◆ WORK INSTRUCTIONS ◆
Every word of the listing should be reproduced without alteration.

◆ THE RECORDS ◆
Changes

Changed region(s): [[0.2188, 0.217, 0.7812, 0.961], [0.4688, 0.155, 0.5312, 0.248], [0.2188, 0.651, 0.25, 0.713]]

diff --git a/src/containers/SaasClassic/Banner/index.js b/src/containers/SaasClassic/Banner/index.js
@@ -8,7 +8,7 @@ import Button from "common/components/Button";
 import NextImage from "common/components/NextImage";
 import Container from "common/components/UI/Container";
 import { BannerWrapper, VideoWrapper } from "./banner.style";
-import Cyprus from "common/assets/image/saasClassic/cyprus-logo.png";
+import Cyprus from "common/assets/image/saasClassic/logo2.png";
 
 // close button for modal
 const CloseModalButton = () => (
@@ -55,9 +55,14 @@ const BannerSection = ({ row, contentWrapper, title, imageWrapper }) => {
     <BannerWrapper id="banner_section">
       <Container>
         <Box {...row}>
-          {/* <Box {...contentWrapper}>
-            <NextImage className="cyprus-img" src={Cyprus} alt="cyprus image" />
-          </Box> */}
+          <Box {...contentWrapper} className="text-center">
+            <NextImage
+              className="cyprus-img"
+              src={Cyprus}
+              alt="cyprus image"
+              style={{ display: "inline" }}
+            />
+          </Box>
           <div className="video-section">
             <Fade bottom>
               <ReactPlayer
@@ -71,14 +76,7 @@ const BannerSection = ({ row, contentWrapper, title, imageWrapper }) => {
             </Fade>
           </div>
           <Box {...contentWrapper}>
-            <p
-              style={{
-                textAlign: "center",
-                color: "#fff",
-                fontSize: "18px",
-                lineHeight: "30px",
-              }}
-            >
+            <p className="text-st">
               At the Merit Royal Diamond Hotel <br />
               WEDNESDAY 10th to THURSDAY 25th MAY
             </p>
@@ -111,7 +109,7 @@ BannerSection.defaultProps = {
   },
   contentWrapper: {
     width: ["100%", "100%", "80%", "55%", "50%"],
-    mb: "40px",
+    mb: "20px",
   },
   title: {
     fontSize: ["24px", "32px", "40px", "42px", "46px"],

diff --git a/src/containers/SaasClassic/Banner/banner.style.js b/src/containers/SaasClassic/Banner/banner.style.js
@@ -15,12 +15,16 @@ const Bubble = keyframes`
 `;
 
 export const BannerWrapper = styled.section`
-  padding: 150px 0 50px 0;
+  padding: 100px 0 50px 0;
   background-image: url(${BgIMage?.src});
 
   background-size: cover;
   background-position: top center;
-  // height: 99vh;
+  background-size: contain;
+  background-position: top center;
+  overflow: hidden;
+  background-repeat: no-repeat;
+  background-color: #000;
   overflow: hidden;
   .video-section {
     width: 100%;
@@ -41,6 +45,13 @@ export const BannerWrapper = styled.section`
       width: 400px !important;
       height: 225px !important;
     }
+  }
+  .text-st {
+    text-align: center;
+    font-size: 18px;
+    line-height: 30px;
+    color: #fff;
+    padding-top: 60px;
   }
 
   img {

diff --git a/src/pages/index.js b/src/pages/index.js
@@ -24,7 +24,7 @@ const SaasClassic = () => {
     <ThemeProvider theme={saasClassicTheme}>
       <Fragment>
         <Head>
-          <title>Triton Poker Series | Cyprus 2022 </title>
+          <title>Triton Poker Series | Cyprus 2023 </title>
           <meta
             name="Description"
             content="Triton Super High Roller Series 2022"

◆ EXERCISE RESPONSE ◆
Changes

Changed region(s): [[0.2188, 0.217, 0.7812, 0.961], [0.4688, 0.155, 0.5312, 0.248], [0.2188, 0.651, 0.25, 0.713]]

diff --git a/src/containers/SaasClassic/Banner/index.js b/src/containers/SaasClassic/Banner/index.js
@@ -8,7 +8,7 @@ import Button from "common/components/Button";
 import NextImage from "common/components/NextImage";
 import Container from "common/components/UI/Container";
 import { BannerWrapper, VideoWrapper } from "./banner.style";
-import Cyprus from "common/assets/image/saasClassic/cyprus-logo.png";
+import Cyprus from "common/assets/image/saasClassic/logo2.png";
 
 // close button for modal
 const CloseModalButton = () => (
@@ -55,9 +55,14 @@ const BannerSection = ({ row, contentWrapper, title, imageWrapper }) => {
     <BannerWrapper id="banner_section">
       <Container>
         <Box {...row}>
-          {/* <Box {...contentWrapper}>
-            <NextImage className="cyprus-img" src={Cyprus} alt="cyprus image" />
-          </Box> */}
+          <Box {...contentWrapper} className="text-center">
+            <NextImage
+              className="cyprus-img"
+              src={Cyprus}
+              alt="cyprus image"
+              style={{ display: "inline" }}
+            />
+          </Box>
           <div className="video-section">
             <Fade bottom>
               <ReactPlayer
@@ -71,14 +76,7 @@ const BannerSection = ({ row, contentWrapper, title, imageWrapper }) => {
             </Fade>
           </div>
           <Box {...contentWrapper}>
-            <p
-              style={{
-                textAlign: "center",
-                color: "#fff",
-                fontSize: "18px",
-                lineHeight: "30px",
-              }}
-            >
+            <p className="text-st">
               At the Merit Royal Diamond Hotel <br />
               WEDNESDAY 10th to THURSDAY 25th MAY
             </p>
@@ -111,7 +109,7 @@ BannerSection.defaultProps = {
   },
   contentWrapper: {
     width: ["100%", "100%", "80%", "55%", "50%"],
-    mb: "40px",
+    mb: "20px",
   },
   title: {
     fontSize: ["24px", "32px", "40px", "42px", "46px"],

diff --git a/src/containers/SaasClassic/Banner/banner.style.js b/src/containers/SaasClassic/Banner/banner.style.js
@@ -15,12 +15,16 @@ const Bubble = keyframes`
 `;
 
 export const BannerWrapper = styled.section`
-  padding: 150px 0 50px 0;
+  padding: 100px 0 50px 0;
   background-image: url(${BgIMage?.src});
 
   background-size: cover;
   background-position: top center;
-  // height: 99vh;
+  background-size: contain;
+  background-position: top center;
+  overflow: hidden;
+  background-repeat: no-repeat;
+  background-color: #000;
   overflow: hidden;
   .video-section {
     width: 100%;
@@ -41,6 +45,13 @@ export const BannerWrapper = styled.section`
       width: 400px !important;
       height: 225px !important;
     }
+  }
+  .text-st {
+    text-align: center;
+    font-size: 18px;
+    line-height: 30px;
+    color: #fff;
+    padding-top: 60px;
   }
 
   img {

diff --git a/src/pages/index.js b/src/pages/index.js
@@ -24,7 +24,7 @@ const SaasClassic = () => {
     <ThemeProvider theme={saasClassicTheme}>
       <Fragment>
         <Head>
-          <title>Triton Poker Series | Cyprus 2022 </title>
+          <title>Triton Poker Series | Cyprus 2023 </title>
           <meta
             name="Description"
             content="Triton Super High Roller Series 2022"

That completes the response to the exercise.